The majority of our tenants are single professionals. They work hard, like to live in comfortable surroundings, so en-suites, garages, dishwashers and so on help 'sell' a property to them. Our tenants have good jobs with long-term stability, so our tenancies would run for two years or more. Tenants like this look after the property well, and one even did a full re-paint of the house with her builder dad, which she paid for in full and the results were better than the original builder's work.
Where we have let to couples, the formula is; both working, thorough referencing, both names on the tenancy agreement, always email both of them, and help them establish themselves in what for some may be a new living arrangement, the first time they've lived together.
We ask all of our tenants to pay by Direct Debit, which they do on the button, never miss a payment and we always email a receipt and a thank you, every month, on every property.
Retired people want security. Moving home is a huge ordeal at their time of life so they will do their best to avoid it. They know that to get security they need to pay the rent on time and treat your property with respect. They also appreciate a long term lease so that there is never the worry of notice to quit hanging over them and for this, they are prepared to pay a premium. At the natural end of the tenancy, your property is in good condition.
Both tenant and landlord win. Stable, happy tenants and a guaranteed premium rent and relatively low maintenance costs. It's not all one way, though. To keep the tenants happy, do repairs very promptly and very well, and don't raise the rent. That can be done at the start of a new tenancy.
My favourite type of tenants are of course those tenants who have all their references ready (employment ref, previous landlord ref, last 3 months bank statements and some form of ID, holding fees at the ready and of course, those looking to stay long term (they can demonstrate this by not requiring a 6 month break clause in the contract).
A good sign from a perspective tenant is if they do a check on you (i.e. the private landlord) too e.g. they could do this by checking out your Linkedin profile, asking to speak to the departing tenants, checking to see where the private landlord is going to lodge their deposit. Nothing too evasive from their side but enough to show that they are serious diligent tenants that you can feel comfortable to trust that they will pay their rent in time and look after your property.

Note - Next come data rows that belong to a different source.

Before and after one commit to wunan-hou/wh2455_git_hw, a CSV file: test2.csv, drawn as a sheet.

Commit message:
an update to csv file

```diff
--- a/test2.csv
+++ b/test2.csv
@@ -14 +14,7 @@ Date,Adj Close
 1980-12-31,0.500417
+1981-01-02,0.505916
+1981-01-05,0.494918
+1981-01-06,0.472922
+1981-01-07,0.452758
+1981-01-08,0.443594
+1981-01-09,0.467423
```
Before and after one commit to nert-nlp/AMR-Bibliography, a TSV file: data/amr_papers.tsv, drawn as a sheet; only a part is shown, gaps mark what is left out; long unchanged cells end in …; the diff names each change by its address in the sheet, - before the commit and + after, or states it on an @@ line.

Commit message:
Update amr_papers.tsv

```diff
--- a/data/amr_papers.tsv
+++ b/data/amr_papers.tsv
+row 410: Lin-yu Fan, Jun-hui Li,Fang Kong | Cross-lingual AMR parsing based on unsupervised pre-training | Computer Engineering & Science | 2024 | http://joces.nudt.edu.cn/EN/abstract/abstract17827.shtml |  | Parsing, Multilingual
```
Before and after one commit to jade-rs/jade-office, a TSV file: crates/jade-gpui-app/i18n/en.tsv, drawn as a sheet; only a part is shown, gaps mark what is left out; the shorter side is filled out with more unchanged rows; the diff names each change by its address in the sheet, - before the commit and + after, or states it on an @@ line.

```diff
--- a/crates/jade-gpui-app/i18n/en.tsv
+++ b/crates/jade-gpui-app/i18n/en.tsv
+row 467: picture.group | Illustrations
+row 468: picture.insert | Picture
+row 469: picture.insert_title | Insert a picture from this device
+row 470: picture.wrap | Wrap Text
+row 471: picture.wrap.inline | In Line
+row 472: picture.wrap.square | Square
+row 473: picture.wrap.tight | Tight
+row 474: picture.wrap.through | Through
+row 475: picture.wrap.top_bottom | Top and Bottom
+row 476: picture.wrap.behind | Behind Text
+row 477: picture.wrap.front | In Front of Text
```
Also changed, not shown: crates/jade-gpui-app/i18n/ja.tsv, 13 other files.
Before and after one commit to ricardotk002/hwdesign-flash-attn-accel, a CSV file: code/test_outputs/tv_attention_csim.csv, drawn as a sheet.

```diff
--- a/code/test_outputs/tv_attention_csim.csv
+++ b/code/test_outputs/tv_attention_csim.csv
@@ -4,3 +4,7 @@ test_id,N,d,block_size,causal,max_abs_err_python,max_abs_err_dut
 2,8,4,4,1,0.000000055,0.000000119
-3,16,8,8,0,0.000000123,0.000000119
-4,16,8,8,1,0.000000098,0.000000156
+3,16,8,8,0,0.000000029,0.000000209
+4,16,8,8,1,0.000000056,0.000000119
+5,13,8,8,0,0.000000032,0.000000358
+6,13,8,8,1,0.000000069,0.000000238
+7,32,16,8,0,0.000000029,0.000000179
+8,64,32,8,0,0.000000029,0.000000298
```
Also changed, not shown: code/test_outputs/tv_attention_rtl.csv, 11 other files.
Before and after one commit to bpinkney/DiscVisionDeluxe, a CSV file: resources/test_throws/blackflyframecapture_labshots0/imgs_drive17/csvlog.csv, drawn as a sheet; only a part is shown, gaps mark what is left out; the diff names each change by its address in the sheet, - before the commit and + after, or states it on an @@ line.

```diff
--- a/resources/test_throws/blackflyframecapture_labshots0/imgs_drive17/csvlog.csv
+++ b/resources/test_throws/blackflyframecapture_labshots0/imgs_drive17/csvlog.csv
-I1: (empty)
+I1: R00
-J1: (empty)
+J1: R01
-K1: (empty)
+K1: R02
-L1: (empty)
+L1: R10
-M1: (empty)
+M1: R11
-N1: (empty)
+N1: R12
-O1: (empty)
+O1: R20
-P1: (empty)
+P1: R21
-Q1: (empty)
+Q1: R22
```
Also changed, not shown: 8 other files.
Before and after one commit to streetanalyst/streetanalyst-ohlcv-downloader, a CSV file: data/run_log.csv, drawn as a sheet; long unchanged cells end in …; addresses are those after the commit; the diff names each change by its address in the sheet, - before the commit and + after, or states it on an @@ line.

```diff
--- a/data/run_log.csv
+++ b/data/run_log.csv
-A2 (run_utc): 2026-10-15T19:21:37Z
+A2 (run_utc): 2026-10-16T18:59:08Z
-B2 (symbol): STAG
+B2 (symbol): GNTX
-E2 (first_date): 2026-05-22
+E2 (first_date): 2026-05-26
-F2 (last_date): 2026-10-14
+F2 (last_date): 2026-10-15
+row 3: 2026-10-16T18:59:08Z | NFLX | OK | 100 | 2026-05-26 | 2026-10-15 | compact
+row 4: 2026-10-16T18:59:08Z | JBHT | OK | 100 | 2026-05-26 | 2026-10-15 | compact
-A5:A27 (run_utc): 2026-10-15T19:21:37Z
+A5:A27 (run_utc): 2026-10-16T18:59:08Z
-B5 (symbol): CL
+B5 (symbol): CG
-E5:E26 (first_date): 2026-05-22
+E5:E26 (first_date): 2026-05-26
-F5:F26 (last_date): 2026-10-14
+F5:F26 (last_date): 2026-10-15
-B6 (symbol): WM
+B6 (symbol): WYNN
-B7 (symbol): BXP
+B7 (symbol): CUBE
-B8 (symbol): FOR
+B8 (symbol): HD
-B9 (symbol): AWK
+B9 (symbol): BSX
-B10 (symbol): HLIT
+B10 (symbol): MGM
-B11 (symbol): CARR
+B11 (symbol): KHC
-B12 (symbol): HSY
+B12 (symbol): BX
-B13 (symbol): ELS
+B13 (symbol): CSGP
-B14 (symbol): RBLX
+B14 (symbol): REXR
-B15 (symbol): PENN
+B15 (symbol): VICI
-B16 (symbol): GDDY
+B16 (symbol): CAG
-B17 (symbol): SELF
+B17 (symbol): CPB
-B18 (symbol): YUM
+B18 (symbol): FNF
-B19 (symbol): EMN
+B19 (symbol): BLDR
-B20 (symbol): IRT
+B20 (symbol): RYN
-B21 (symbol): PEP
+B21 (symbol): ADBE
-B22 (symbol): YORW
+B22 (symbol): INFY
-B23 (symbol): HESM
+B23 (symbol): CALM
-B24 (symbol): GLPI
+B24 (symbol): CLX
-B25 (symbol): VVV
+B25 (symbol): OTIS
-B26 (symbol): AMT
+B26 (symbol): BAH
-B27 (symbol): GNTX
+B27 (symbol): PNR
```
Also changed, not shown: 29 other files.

A tenant willing to pay 6 months in advance can also be considered a 'favourite type of tenant'! Once the tenant has moved in, a favourite tenant could be a tenant who does not disturb you for every minor thing e.g. change of lightbulb, loose screw but still someone who keeps their eyes and ears open to let you know asap if there is a problem so that you can deal with it promptly before the issue gets out of hand.
My all time favourite tenant was a city executive from Tokyo who, accustomed to the confined spaces and soaring prices of the Japanese property market, thought London flats were palatially large and extremely cheap. He clearly worked all hours and barely used the flat because when he left and I did the checkout inventory, the instruction manuals were still inside the brand new oven where I'd left them three years earlier!
I think the most important type of tenant is ones that you can have a good relationship with. We all have different personalities so finding ones that agree with you on major points and give all the answers you want would be the best. After that i wouldn't really be too bothered what the personal circumstances are as long as there are no obvious warning signs.